For people at risk of depressive relapse, mindfulness-based cognitive therapy (MBCT) has an additive benefit to usual care (H. F. Coelho, P. H. Canter, & E. Ernst, 2007). This study asked if, among patients with recurrent depression who are treated with antidepressant medication (ADM), MBCT is comparable to treatment with maintenance ADM (m-ADM) in (a) depressive relapse prevention, (b) key secondary outcomes, and (c) cost effectiveness. The study design was a parallel 2-group randomized controlled trial comparing those on m-ADM (N = 62) with those receiving MBCT plus support to taper/discontinue antidepressants (N = 61). Relapse/recurrence rates over 15-month follow-ups in MBCT were 47%, compared with 60% in the m-ADM group (hazard ratio = 0.63; 95% confidence interval: 0.39 to 1.04). MBCT was more effective than m-ADM in reducing residual depressive symptoms and psychiatric comorbidity and in improving quality of life in the physical and psychological domains. There was no difference in average annual cost between the 2 groups. Rates of ADM usage in the MBCT group was significantly reduced, and 46 patients (75%) completely discontinued their ADM. For patients treated with ADM, MBCT may provide an alternative approach for relapse prevention.

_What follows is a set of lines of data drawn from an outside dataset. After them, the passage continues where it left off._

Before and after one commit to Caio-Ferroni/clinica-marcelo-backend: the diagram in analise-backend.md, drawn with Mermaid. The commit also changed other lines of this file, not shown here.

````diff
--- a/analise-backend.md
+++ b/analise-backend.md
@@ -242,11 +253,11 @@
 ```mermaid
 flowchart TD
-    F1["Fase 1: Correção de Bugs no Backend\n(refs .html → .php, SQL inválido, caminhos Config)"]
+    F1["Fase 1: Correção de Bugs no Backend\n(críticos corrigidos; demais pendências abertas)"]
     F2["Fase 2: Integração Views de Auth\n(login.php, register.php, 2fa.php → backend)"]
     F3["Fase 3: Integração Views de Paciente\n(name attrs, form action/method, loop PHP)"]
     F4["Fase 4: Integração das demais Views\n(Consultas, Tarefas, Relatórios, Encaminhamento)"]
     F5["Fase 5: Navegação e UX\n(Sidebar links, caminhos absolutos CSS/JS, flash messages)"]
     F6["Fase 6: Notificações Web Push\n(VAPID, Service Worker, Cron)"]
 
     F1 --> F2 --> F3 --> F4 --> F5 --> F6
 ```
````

J Consult Clin Psychol
966 - 978
Adult, Aged, Antidepressive Agents, Awareness, Cognitive Therapy, Depressive Disorder, Major, Diagnostic and Statistical Manual of Mental Disorders, Female, Humans, Male, Middle Aged, Patient Compliance, Secondary Prevention, Young Adult